– By Eric Britton, World Streets/New Mobility Agenda, February 2011
Scottish Transport Review, Issue 50. ISSN 1462-8708 http://stsg.org/str/str50.pdf
A Mental Architecture problem
“When it is dark you can see the stars”
Perhaps the main reason we are doing so poorly these days in transport is that we are making three fundamental errors in what we are looking at, the manner in which we are looking at it, and what we are doing with it:
Comment: Have we learned any of these lessons in the last eight years? Or are we still turning over our motors in traffic? Your call!
Late night thoughts on some of the creative thinkers who over the last five decades have, each in their own highly individual ways, entirely reshaped our views of a just, efficient and sustainable city.

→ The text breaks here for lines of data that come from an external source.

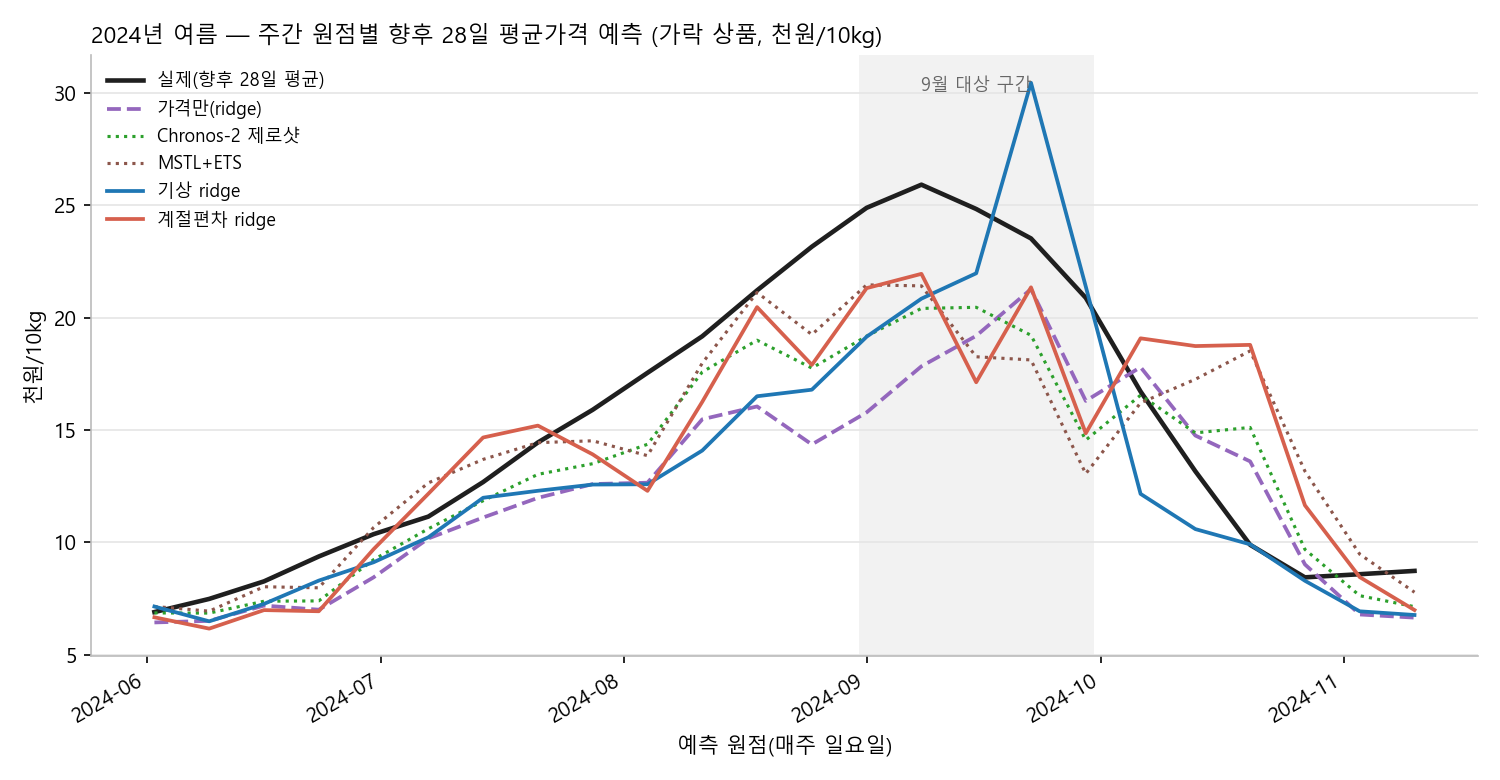
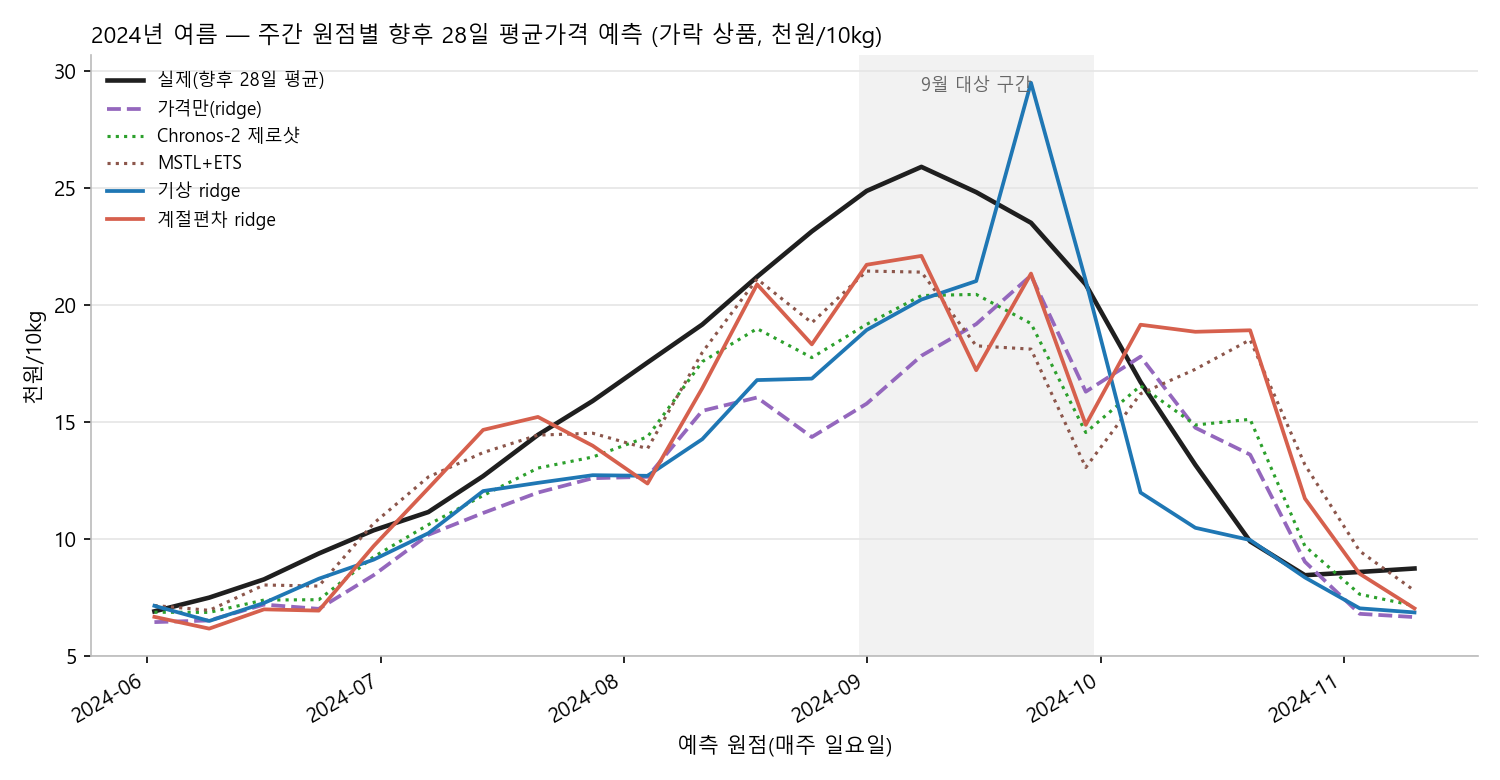
model: 메인에서 정부 방출 피처(gov30/gov60) 제외 — stock.csv 2022~ 자료가 학습구간 0으로 채워져 2022-08 선형 외삽 사고 유발
- backtest.py SUPPLY_FEATS·anomaly_model.py CORE/SPARSE에서 gov 제외(사용자 승인). 월말·주간 백테스트·계절편차·그림 재실행
- 월말: 기상 ridge 2022-09 −59%→−31%, MAPE 17.2→15.0%; 계절편차 ridge −52%→−12%, 16.3→15.6%; 2024-09·트리 무영향
- 계절편차 희소(여름) 2024-09 −6%·MAPE 14.9%로 성공 기준 형식상 충족 — 사후 설계·2025-08 +28% 거짓 경보·0.2%p 차이 단서를 README에 명시
- README 결과표(월말·주간·전체 지표) 갱신, risk-audit R-2/R-3·CLAUDE.md·인계 노트 기록

diff --git a/src/backtest.py b/src/backtest.py
@@ -8,7 +8,7 @@ Models
   naive_last28     : next 28d = last 28d mean
   seasonal_naive   : next 28d = same window last year
   price_only_ridge : lags/seasonality only  (~ what KREI/Chronos-type models see)
-  wx_ridge         : price + weather + inflow + gov
+  wx_ridge         : price + weather + inflow   (정부 방출 피처는 2026-10-08 제외, SUPPLY_FEATS 주석 참조)
   wx_hgb           : HistGradientBoosting on the same features
   wx_hgb_summer    : HGB trained on summer-origin rows only (6~9월), falls back to wx_hgb otherwise
   chronos2         : Chronos-2 zero-shot on the monthly(weekly)-mean price series (KREI 세미나자료 계열, ts_baselines.py)
@@ -39,7 +39,11 @@ PRICE_FEATS = [
     "lp7", "lp28", "lp90", "lp28_lag364", "lp28_lag728", "mom7_28", "mom28_90", "yoy28",
     "vol28", "dlp7", "dlp14", "sin1", "cos1", "sin2", "cos2",
 ]
-SUPPLY_FEATS = ["lq7", "lq28", "qyoy28", "qmom7_28", "gov30", "gov60"]
+# 2026-10-08: gov30/gov60(정부 방출 30/60일 합) 제외. stock.csv 방출은 2022~만 있고 수집 누락이 0으로 들어가
+# 2016~2021 학습구간이 전부 0 → 2022-08 첫 등장 때 선형 모형 외삽 사고(기상 ridge 2022-09 −59%, 계절편차 ridge −52%).
+# 제외 시 기상 ridge MAPE 17.2→15.0%, 2022-09 −31%; 2024-09는 변화 없음. 정부 방출은 experiments/case01 트리거로만 사용.
+SUPPLY_FEATS = ["lq7", "lq28", "qyoy28", "qmom7_28"]
+GOV_FEATS_EXCLUDED = ["gov30", "gov60"]
 SPREAD_FEATS = ["spread_hm7", "spread_hm28", "dspread_hm", "spread_sh28", "spread_yoy"]  # 검증 결과 노이즈 → 기본 제외
 WX_FEATS = [
     "H_hot30_sum14", "H_hot30_sum30", "H_hot30_sum60", "H_hot33_sum30",

diff --git a/src/anomaly_model.py b/src/anomaly_model.py
@@ -33,14 +33,16 @@ CORE = [
     "H_hot30_sum30", "H_hot30_sum60", "H_h_tmax_anom_mean30", "H_h_tmax_anom_mean60",
     "H_h_tmin_anom_mean30", "H_tropical_sum30",
     "H_h_rain_anom_mean30", "H_h_rain_anom_mean60", "H_heavy50_sum30", "H_heavy50_sum60",
-    "qyoy28", "qmom7_28", "gov30",
+    "qyoy28", "qmom7_28",
 ]
 SPARSE = [
     "cur_anom7", "dlp7",
     "H_h_tmax_anom_mean30", "H_hot30_sum60",
     "H_h_rain_anom_mean30", "H_heavy50_sum60",
-    "qyoy28", "gov30",
+    "qyoy28",
 ]
+# 2026-10-08: gov30(정부 방출 30일 합) 제외 — stock.csv 방출은 2022~만 있어 학습구간이 0으로 채워지고,
+# 2022-08 첫 등장 때 외삽 사고(an_ridge_all 2022-09 −52% → 제외 시 −12%, MAPE 16.3→15.6%). 상세는 backtest.py 주석·README.
 
 
 def add_normals(df: pd.DataFrame) -> pd.DataFrame:

diff --git a/wiki/handoff-next-session.md b/wiki/handoff-next-session.md
@@ -37,7 +37,18 @@ date: 2026-10-07
   확장 피처 생성을 케이스 안 `case_features.py`(메인 함수 import, 산출 `outputs/daily_features_ext.csv` 131열)로 옮김. 메인 `data/processed/daily_features.csv` 재빌드(98열). 새 위치에서 M 재실행 결과 동일(all LightGBM 13.8%, 실행 간 ±0.1%p).
   **메인 `src/`는 이제 10-06 상태와 동일**(all_data·trigger 흔적 없음).
 
-### ③ 현재 상태 (월말 원점, 2026-10-07 실행)
+### ②-3 한 일 (2026-10-08) — 메인에서 정부 방출 피처 제외 (사용자 승인 "진행시켜")
+- 계기: 사용자 질문 "5년짜리 정부 방출 데이터를 넣기엔 위험하지 않나" → 스크래치 ablation으로 확인. **gov30/gov60이 선형 모형을 망치고 있었다.**
+  stock.csv 방출은 2022~만 있고 수집 누락이 0 → 2016~2021 학습구간 전부 0 → 2022-08 첫 등장 값에서 외삽 사고. 기상 ridge 2022-09 −59%→−31%, MAPE 17.2→15.0%; 계절편차 ridge −52%→−12%, 16.3→15.6%. 트리·2024-09 무영향.
+- 메인 수정(평가 설계 변경, 승인 받음): `src/backtest.py` SUPPLY_FEATS에서 gov30/gov60 제외(`GOV_FEATS_EXCLUDED`로 기록), `src/anomaly_model.py` CORE/SPARSE에서 gov30 제외. build_features의 gov 열 자체는 유지(데이터).
+- 재실행: backtest M/W, anomaly M/W, plot_2024. README 1차 결과표·전체 지표·알게 된 것 5번·설계 요점 갱신, CLAUDE.md 요약 갱신, risk-audit R-2에 아티팩트 기록.
+- **월말 결과(gov 제외 후)**: 기상 ridge 2024-09 −24%/MAPE 15.0%, 기상 HGB −26%/14.2%, 여름특화 HGB −34%/13.0%, 계절편차 ridge −14%/15.6%, **계절편차 희소(여름) −6%/14.9%**.
+  → 희소(여름)가 성공 기준 두 항을 **형식상 동시 충족**. 단서: 사후 설계(R-1), 2025-08 +28% 최대 거짓 경보(R-3), 0.2%p 차이. README "성공 기준 점검"에 상한 문장 명시. 2016~2023 설계·2024~2025 검증 분리는 여전히 미실행.
+- **주간 결과(gov 제외 후, n=261)**: 기상 HGB MAPE 15.2%(최선), Chronos-2 15.6%, 가격만 ridge 16.0%, 희소(여름) 16.5%, 기상 ridge 16.6%, 계절편차 ridge 17.4%. 2024 9/1 원점 희소(여름) −5%, 계절편차 −13%. 월말에서 기준 충족한 희소(여름)는 주간에서는 가격만 ridge보다 나쁨 → "충족"은 월말 원점 한정.
+- 교훈(규칙으로 승격): **5개년짜리 자료를 2016~ 학습 피처로 넣지 않는다.** 정부 방출의 쓸모는 case01의 2021~ 트리거로 한정.
+- 커밋·푸시는 사용자 지시("끝나면 결과표 갱신하고 푸시까지")에 따름.
+
+### ③ 현재 상태 (월말 원점, 2026-10-07 실행; 기상·계절편차 수치는 ②-3 갱신값이 우선)
 - **트리거 연속 분위수(월말)**: 2024-08-31→9월 **+0.4%**(중위수 −18%), 2025-08 −12%(거짓 경보 없음), MAPE 17.9→**17.3%**, 여름 19.7→18.6%. 심각도>0.5 발동 1건(2024-08, 0.84). 상수 27조합 전부 MAPE 17.3~18.0%, 2025-08은 −11~−12% 고정 → 이진 규칙보다 안정.
 - **트리거(주간)**: 작동 안 함. MAPE 15.4→15.7%, 여름 17.7→18.6%. 2024-09-01/08/15는 잡지만 2022-09-18·2023-08-27·2023-09-10·2025-08-03 거짓 경보(추석 전후 방출 중단, 주간 잡음). 창 확대 설계는 2024 재참조라 멈춤.
   주간 상수 민감도(2026-10-08 재실행, 토큰 한도로 밀렸던 항목 완료): MAPE 15.1~15.9%. 느슨하면 2024 잡고 MAPE 악화, 엄격하면 MAPE 15.1%지만 2024-09-01 −10~−17% → 상충, 동시 만족 조합 없음. CASE.md에 기록.

diff --git a/wiki/risk-audit.md b/wiki/risk-audit.md
@@ -29,10 +29,14 @@ date: 2026-10-07
 - ✅ **쓸 문장 상한**: "같은 가격 정보로도 추세 외삽형은 급등의 절반 이상을 따라가며, 기상 정보는 평시 오차를 늘리지 않으면서 비슷한 추종을 준다."
 - ❌ **쓰면 안 되는 문장**: "기상 정보가 급등 추종의 핵심이다."(순효과 미산출 상태에서)
 - **해소 방향**: 비교 기준선을 Chronos-2·MSTL로 두고, 기상 피처를 **기준모형 위에 얹은** 변형(잔차 회귀 또는 결합)의 순효과를 같은 원점 집합에서 산출.
+- **2026-10-08 추가 — 선형 모형의 2022-09 실패는 자료 아티팩트였다.** 1차 결과표의 기상 ridge 2022-09 −59%, 계절편차 ridge −52%는 정부 방출 피처(gov30/gov60, `stock.csv`) 때문이었다.
+  stock.csv 방출은 2022~만 있고 수집 누락이 0으로 들어가 2016~2021 학습구간이 전부 0 → 2022-08 첫 등장 값에서 선형 외삽 사고. gov 피처 제외 시 기상 ridge MAPE 17.2→15.0%, 2022-09 −31%; 계절편차 ridge 16.3→15.6%, −12%. 2024-09는 변화 없음(급등 추종은 기상 피처가 담당).
+  → "기상 선형 모형은 2022년에 실패했다"는 서술을 쓰지 않는다. 5개년짜리 자료를 2016~ 학습 피처로 넣는 것은 금지(ad hoc 규칙이 아니라 이 사고가 근거). 정부 방출의 쓸모는 `experiments/case01`의 2021~ 트리거로 한정.
 
 ## 🟠 R-3. 거짓 경보 비용 — 급등 없던 해의 과대
 
 - **문제**: 2025-08-31 원점에서 기상 모형 전부 +9~+21% 과대, MSTL +32~35%. 급등 추종의 대가가 평시 과대 예측이다.
+  **2026-10-08 갱신**: gov 피처 제외 후 2024-09를 가장 잘 잡는 계절편차 희소(여름)(−6%)가 2025-08을 **+28%**로 전 모형 중 가장 크게 과대 예측한다. 급등 추종과 거짓 경보의 상충이 한 모형 안에서 가장 선명하게 드러난 사례 → 표 N의 중심 행으로 쓴다.
 - **반박 시나리오**: "급등을 따라가는 대신 평년에 과대 예측하는 모형이 운영상 더 낫다고 할 수 있습니까? 손실함수는 무엇입니까?"
 - **현재 상태**: 수치는 README에 있으나 **상충을 정량화한 지표(비대칭 손실·분위수 커버리지)는 없음**.
 - ✅ **쓸 문장 상한**: "급등 추종 개선은 급등 없던 해의 과대 예측을 동반하며, 두 비용의 상충을 표 N에 제시한다."

diff --git a/CLAUDE.md b/CLAUDE.md
@@ -41,7 +41,9 @@ node 없음(dataviz 팔레트 검증기 실행 불가).
 
 ## 현재 상태 요약 (README 참조)
 
-2024-08-31→9월: 가격만 ridge −37%, Chronos-2 제로샷 −18%, MSTL+ETS −13%, 기상 ridge −23%, 기상 HGB −27%, 계절편차 ridge −16%.
+2024-08-31→9월(2026-10-08 gov 피처 제외 후): 가격만 ridge −37%, Chronos-2 제로샷 −18%, MSTL+ETS −13%, 기상 ridge −24%, 기상 HGB −26%, 계절편차 ridge −14%, 계절편차 희소(여름) −6%.
+정부 방출 피처 gov30/gov60은 2026-10-08 메인에서 제외(stock.csv 2022~만 있어 학습구간 0 → 2022-08 선형 외삽 사고. 기상 ridge MAPE 17.2→15.0%). 5개년짜리 자료는 학습 피처로 넣지 않는다.
+계절편차 희소(여름)는 2024-09 −6%·MAPE 14.9%로 성공 기준을 형식상 충족하나 사후 설계·2025-08 +28% 거짓 경보·0.2%p 차이라 "충족"으로 쓰지 않는다(README 성공 기준 점검).
 단변량 추세외삽 기준모형(`src/ts_baselines.py`)이 급등을 절반 이상 잡으므로 비교 기준선은 가격만 ridge가 아니라 Chronos-2·MSTL.
 10월 하락 전환은 모든 모형이 과대. 다음 후보: KREI 단수·생산량 전망 + 탄력성 결합 레이어, 가을배추 전환 신호, 분위수 예측.
 병목은 데이터 양이 아니라 2024·2025를 가르는 변수(산지 작황·정식 지연·재배면적)의 부재(case02). 피처 추가 방향은 중단.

Not to be too aggressive here, but if you, as a planner, decision-maker, activist or student, are not familiar with the thinking and accomplishments of a fair number of these champions of sustainable transport, sustainable cities and sustainable lives, then you have some important homework to do before you can really dig in, understand and make a contribution. And in each case the Wikipedia profiles provide only a preliminary introduction to get you started, along with a first round of references to their work and contributions sufficient for you to start to understand their genius and contributions.
Let’s have a look at my personal shortlist of sustainability heroes, based entirel on A sample of people whom i have had the honor to know and work with. (You will no doubt have your on list, so please make it known and share them with email@example.com.).
From the xCar archives – https://www.facebook.com/groups/worldcarshare/ (218 members)
USA. Inventor John W. Pitts, pathological inventor, notable primarily for his attempts at building a flying car and actually get it off the ground, the “Sky Car”. Source: The Old Motor, http://theoldmotor.com
The “Sky Car” was powered a four-cylinder engine. It did get off the ground by roughly eight inches or so and the “flight” ended. It was obviously staged for the camera and unwisely located right next to a tree.
Of Mice, of Men and . . . of Penang
When I first visited Penang back in late summer 2013 in response to an invitation by Think City, I had several weeks to profit from a steady diet of site visits, lectures, master classes and intense skull sessions with ten different key groups (including media, local government, transport operators, auto industry and lobby, regulators and police, gender balance, cycling and pedestrian groups, civil society, the universities, and finally “hacking sustainable mobility”). All of which, as I travelled around both the island and mainland, gave me an excellent occasion to start to get a feel for both “halves” of Penang. Not a city, not a state, but in fact an in many ways typical and varied metropolitan area.
The more you solve the problem the bigger the PROBLEM gets. Even in Mouse Town.